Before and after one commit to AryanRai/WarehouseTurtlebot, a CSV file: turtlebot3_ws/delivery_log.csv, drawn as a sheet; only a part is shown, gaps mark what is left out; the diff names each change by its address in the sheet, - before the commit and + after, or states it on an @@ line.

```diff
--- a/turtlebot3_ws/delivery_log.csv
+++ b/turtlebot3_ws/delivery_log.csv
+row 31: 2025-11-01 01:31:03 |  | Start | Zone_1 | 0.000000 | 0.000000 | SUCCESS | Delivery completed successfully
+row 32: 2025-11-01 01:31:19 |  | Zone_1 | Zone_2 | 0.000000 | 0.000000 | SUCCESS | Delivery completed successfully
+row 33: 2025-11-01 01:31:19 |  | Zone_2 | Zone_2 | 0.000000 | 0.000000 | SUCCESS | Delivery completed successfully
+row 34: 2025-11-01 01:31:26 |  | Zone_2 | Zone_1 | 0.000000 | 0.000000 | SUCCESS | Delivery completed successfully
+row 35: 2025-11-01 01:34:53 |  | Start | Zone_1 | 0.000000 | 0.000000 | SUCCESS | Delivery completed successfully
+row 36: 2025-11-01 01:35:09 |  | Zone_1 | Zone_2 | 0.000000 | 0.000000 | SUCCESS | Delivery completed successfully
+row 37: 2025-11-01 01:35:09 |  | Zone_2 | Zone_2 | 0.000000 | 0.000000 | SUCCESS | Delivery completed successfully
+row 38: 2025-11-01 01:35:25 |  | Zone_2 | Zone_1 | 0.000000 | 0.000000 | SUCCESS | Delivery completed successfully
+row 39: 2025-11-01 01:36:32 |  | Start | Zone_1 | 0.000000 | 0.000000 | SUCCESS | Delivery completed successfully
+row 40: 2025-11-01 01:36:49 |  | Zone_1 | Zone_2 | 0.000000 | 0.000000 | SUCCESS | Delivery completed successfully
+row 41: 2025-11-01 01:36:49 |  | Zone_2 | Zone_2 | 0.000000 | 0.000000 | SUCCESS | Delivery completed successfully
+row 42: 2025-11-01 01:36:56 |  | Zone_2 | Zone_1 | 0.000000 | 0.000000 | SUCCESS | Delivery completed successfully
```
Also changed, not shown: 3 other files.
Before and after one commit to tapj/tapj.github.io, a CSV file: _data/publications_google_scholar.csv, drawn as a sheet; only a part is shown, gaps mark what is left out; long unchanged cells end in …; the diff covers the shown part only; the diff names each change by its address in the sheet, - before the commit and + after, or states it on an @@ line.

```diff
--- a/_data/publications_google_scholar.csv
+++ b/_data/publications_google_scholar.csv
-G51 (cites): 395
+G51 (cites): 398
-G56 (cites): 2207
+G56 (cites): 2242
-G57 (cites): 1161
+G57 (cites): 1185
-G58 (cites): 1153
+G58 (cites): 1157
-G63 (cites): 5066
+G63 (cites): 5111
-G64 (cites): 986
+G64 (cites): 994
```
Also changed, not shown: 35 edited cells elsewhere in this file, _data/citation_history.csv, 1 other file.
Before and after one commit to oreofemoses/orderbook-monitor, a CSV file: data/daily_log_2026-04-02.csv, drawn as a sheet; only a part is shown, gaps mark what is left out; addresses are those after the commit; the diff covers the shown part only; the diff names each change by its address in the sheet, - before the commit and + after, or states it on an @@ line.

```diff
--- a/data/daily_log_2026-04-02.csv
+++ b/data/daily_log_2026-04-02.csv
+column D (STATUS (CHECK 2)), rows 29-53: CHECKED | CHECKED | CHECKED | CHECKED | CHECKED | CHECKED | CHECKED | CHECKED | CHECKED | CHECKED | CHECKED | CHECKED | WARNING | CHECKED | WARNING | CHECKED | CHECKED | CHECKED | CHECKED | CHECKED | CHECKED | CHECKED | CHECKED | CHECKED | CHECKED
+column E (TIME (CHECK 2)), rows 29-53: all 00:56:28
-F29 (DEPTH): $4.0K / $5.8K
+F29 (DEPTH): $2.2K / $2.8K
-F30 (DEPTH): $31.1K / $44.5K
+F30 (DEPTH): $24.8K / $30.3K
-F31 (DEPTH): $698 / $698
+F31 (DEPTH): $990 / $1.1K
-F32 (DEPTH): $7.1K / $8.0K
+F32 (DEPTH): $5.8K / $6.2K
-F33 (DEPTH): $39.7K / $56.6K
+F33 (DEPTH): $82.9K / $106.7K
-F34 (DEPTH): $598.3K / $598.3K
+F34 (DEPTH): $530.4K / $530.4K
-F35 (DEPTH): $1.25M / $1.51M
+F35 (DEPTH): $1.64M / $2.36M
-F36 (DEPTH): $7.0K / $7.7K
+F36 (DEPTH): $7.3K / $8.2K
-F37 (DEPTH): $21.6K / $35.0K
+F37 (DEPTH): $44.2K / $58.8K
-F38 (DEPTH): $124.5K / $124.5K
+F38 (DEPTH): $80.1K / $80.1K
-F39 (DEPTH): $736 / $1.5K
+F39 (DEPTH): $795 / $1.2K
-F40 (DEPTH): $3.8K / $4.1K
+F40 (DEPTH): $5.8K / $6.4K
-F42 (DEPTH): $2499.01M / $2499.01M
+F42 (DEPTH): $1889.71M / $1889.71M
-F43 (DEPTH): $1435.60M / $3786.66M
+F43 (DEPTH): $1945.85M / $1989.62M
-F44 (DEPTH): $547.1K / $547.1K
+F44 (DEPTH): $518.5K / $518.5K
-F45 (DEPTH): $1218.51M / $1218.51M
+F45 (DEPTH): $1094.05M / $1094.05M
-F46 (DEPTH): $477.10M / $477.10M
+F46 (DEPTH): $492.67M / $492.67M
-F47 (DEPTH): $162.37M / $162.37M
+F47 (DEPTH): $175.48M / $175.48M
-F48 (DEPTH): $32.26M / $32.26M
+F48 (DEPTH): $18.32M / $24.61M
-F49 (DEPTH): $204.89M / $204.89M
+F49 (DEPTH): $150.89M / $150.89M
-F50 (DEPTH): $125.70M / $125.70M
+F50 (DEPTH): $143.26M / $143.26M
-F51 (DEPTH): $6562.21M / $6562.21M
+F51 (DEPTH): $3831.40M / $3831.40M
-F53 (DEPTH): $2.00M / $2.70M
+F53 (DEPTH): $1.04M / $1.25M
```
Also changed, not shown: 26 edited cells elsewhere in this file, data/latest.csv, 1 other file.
────────
### WORK TO BE COMPLETED
From the entries, copy every line in which the string "Also" can be found.

### RESPONSE
Also changed, not shown: 3 other files.
Also changed, not shown: 35 edited cells elsewhere in this file, _data/citation_history.csv, 1 other file.
Also changed, not shown: 26 edited cells elsewhere in this file, data/latest.csv, 1 other file.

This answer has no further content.